◆ ASSIGNED TASK: Each record has to be returned exactly as it appears.

◆ RECORDS SUPPLIED:
§
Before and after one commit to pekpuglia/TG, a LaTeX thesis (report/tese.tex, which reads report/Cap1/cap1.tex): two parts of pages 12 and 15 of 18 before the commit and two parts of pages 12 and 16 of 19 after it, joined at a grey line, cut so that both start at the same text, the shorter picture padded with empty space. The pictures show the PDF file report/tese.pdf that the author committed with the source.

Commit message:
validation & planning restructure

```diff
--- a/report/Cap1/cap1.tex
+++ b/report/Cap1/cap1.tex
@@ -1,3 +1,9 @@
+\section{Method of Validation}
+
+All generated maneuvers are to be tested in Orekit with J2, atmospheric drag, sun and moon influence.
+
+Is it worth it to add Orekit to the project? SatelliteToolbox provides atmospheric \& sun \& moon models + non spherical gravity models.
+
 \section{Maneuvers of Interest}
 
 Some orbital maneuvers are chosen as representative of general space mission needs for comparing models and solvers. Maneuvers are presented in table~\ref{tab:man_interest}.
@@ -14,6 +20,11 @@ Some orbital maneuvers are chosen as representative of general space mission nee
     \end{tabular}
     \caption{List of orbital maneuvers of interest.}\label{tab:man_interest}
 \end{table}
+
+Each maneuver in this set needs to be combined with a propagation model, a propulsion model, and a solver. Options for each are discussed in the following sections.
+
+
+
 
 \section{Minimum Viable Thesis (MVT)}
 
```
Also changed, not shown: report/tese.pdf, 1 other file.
§
◆ ANSWER SECTION:
Before and after one commit to pekpuglia/TG, a LaTeX thesis (report/tese.tex, which reads report/Cap1/cap1.tex): two parts of pages 12 and 15 of 18 before the commit and two parts of pages 12 and 16 of 19 after it, joined at a grey line, cut so that both start at the same text, the shorter picture padded with empty space. The pictures show the PDF file report/tese.pdf that the author committed with the source.

Commit message:
validation & planning restructure

```diff
--- a/report/Cap1/cap1.tex
+++ b/report/Cap1/cap1.tex
@@ -1,3 +1,9 @@
+\section{Method of Validation}
+
+All generated maneuvers are to be tested in Orekit with J2, atmospheric drag, sun and moon influence.
+
+Is it worth it to add Orekit to the project? SatelliteToolbox provides atmospheric \& sun \& moon models + non spherical gravity models.
+
 \section{Maneuvers of Interest}
 
 Some orbital maneuvers are chosen as representative of general space mission needs for comparing models and solvers. Maneuvers are presented in table~\ref{tab:man_interest}.
@@ -14,6 +20,11 @@ Some orbital maneuvers are chosen as representative of general space mission nee
     \end{tabular}
     \caption{List of orbital maneuvers of interest.}\label{tab:man_interest}
 \end{table}
+
+Each maneuver in this set needs to be combined with a propagation model, a propulsion model, and a solver. Options for each are discussed in the following sections.
+
+
+
 
 \section{Minimum Viable Thesis (MVT)}
 
```
Also changed, not shown: report/tese.pdf, 1 other file.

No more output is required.